## RECORDS PROVIDED

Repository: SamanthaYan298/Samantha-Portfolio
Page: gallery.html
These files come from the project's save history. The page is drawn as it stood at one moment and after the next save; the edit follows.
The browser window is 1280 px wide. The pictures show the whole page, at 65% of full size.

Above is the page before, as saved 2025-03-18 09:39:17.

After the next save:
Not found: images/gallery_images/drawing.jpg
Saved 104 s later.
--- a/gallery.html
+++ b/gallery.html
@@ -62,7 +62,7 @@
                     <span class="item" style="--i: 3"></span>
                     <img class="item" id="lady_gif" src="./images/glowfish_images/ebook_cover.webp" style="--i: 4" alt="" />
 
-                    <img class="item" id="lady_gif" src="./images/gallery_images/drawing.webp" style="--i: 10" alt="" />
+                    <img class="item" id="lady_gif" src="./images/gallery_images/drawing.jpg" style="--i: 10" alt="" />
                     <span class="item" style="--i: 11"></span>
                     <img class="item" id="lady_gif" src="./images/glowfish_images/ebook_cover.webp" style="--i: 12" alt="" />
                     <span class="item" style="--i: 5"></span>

## TASK TO CARRY OUT
Pick each line holding the word "next" out of the listing.

## RESPONSE BELOW
These files come from the project's save history. The page is drawn as it stood at one moment and after the next save; the edit follows.
After the next save:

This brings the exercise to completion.